- If the taxpayer timely files a Request for a collection due process hearing (Form 12153-CDP) during the 10-year period.
In all of these cases, the IRS’s collection period is extended beyond 10 years for a specific period of time.
Taxpayers approaching this 10-year deadline should request copies of their IRS transcripts to confirm the assessment date, allowing them to accurately calculate when the 10-year statute of limitations to collect will expire.
- If the IRS is attempting to collect a tax liability that has expired under the 10-year statute, then the taxpayer must inform the IRS in writing that they no longer have the right to collect this tax liability.
- If the taxpayer is correct, the IRS will write off the tax liabilities which have expired.
One of the services tax professionals provide is called a Collection Statute Expiration Date (CSED) Tax Transcript Analysis. Tax professionals obtain special records of your account that the IRS has on your behalf. They analyze these to inform the client if the 10-year CSED has, or when it will expire. If it has expired the IRS writes off (reduces it to $0.00) whatever the balance is for that particular year. The IRS will NEVER inform you when the 10 years are up. They will continue to send you invoices and collect on the debt. It is up to the taxpayer to prove to the IRS that the 10-year CSED has in fact expired. The IRS is barred, by operation of law, from collecting on an expired debt.
Finding Tax Help for IRS Tax Debt
Tax day is approaching and Americans like never before, are burdened with tough economic realities that include IRS tax debt they simply can’t pay. Some believe if they do nothing, these tax issues will go away. Wrong! Tax debt only grows larger and more stressful over time if not properly dealt with. By not filing a tax return or responding to IRS communication, you could be putting your assets in jeopardy and facing one or more of the following actions:
- Stiff penalties and fines can grow over 25% of the original amount due.
- The IRS filing a tax return for you takes fewer deductions and raises your tax liability.

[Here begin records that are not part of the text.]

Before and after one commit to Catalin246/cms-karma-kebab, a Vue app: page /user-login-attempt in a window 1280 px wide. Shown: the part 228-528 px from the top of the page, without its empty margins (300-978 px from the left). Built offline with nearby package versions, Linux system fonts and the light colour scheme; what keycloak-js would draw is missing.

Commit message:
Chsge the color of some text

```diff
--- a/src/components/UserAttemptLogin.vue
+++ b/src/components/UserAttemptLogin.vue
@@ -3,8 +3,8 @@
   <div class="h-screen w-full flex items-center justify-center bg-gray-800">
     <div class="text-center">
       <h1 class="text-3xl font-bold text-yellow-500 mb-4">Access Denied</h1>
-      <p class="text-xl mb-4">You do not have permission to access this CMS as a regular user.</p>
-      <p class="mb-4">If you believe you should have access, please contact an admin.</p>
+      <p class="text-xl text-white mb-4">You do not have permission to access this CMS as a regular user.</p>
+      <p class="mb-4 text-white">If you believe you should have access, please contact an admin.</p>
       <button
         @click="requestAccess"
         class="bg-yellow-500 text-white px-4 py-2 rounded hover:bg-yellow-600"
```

- A levy placed on wages or bank accounts or a federal tax lien against your property
While these actions seem severe, they become a reality if you decide to do nothing. It’s best to understand your options and handle tax issues sooner rather than later. Here are two tax strategies that can resolve your tax troubles for good:
If you owe less than $10,000 in back taxes:

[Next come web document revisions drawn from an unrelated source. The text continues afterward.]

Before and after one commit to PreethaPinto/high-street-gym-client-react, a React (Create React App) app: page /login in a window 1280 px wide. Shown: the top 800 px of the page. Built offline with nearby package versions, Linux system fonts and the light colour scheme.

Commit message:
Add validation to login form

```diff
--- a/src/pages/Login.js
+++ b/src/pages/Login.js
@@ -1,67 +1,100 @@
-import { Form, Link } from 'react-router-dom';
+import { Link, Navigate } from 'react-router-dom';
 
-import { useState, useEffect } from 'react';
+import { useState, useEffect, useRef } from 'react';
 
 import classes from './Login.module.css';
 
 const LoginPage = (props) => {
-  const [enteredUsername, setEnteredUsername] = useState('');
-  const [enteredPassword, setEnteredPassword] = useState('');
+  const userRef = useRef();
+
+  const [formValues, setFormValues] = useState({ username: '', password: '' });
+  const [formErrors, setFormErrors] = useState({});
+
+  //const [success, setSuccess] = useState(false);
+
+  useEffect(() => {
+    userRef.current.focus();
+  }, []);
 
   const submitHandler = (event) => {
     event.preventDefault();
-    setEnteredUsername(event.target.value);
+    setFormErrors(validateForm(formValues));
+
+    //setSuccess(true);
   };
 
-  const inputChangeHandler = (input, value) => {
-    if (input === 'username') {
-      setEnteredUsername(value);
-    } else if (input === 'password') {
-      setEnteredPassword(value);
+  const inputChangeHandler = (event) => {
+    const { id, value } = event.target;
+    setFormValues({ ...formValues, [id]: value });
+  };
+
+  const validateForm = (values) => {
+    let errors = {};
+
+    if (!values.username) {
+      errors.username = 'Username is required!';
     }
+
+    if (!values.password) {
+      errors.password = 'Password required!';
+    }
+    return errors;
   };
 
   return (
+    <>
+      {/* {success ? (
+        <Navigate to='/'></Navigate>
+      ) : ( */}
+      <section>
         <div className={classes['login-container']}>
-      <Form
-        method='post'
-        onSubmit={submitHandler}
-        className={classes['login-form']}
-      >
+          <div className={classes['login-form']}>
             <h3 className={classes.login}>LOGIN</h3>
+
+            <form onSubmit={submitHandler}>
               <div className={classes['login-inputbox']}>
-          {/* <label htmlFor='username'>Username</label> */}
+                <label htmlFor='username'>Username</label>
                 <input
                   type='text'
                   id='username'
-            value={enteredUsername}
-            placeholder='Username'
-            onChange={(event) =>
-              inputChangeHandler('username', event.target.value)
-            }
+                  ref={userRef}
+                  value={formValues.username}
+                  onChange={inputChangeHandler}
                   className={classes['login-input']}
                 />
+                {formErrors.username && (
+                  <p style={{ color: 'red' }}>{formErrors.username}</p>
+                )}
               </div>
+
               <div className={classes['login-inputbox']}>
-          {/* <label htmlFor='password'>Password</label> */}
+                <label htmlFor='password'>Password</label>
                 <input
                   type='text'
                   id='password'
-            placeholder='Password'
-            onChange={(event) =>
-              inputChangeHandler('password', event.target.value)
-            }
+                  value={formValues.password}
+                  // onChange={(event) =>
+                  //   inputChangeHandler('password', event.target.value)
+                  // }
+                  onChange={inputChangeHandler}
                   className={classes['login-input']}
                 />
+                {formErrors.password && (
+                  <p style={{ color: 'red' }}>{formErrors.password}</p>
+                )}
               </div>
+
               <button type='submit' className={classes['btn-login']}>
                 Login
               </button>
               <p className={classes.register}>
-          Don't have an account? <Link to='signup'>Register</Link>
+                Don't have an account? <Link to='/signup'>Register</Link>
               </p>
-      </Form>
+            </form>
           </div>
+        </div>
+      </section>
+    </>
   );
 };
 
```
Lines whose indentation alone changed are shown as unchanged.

- File any delinquent taxes and send a check along with the return for partial payment even if you only have $5. This effort will go a long way to stop the “failure to file” penalty clock accruing interest and shows the IRS a willingness to take care of your tax liability. Key point: proactive taxpayers often have an advantage over inactive ones.
- Set up a suitable monthly IRS payment plan by contacting the IRS directly. Note: Your IRS record must be clean and all previous returns filed to participate. If so, it’s guaranteed, that they must work with you. Arrange a payment plan for 36 monthly installments, but make sure the amount you negotiate is manageable.

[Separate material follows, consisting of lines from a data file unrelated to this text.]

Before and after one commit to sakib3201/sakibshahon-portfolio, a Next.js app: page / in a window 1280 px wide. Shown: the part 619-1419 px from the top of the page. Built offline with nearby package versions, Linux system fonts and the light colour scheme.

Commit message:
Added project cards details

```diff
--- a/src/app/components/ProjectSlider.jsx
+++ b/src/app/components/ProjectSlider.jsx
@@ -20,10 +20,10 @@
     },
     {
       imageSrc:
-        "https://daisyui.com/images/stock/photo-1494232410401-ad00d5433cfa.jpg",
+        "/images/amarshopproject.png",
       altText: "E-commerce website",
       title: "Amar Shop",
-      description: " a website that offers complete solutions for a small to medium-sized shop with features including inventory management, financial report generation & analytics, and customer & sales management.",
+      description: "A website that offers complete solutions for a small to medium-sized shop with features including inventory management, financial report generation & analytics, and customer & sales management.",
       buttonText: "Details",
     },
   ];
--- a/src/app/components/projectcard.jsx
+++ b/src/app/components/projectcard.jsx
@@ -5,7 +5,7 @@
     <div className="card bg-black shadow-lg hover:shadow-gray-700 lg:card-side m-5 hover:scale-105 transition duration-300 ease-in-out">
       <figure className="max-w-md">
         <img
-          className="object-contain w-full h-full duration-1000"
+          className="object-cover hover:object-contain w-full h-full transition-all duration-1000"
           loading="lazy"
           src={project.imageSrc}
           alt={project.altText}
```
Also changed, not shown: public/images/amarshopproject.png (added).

- Use the IRS website for information. This newsletter, IRS Newsletter Ten Tips for Taxpayers Who Owe Money to the IRS lays out information about the proper forms to complete, payment options, and what to do if you need additional time.
If you owe $20,000 or more in back taxes:
- Contact a Certified Tax Resolution Specialist or a tax attorney who will assess your individual situation, and help to increase your chances of qualifying for tax relief by participating in the following: (if applicable)
- An IRS payment plan that helps settle your back tax debt for the lowest possible amount.
- The removal of bank levies, tax liens, or wage garnishments.
- Offer in Compromise program that if you qualify, can significantly reduce your tax burden and get you back in good standing with the IRS.
Negotiating the vast sea of IRS regulations, rules, protocol, and paperwork, can be daunting for most taxpayers and best left to the professionals who successfully deal with tax issues like yours on a daily basis. The right certified tax resolution specialist or tax attorney will work hard to find the best solution to your problem and ensure you don’t pay a dime more than you have to.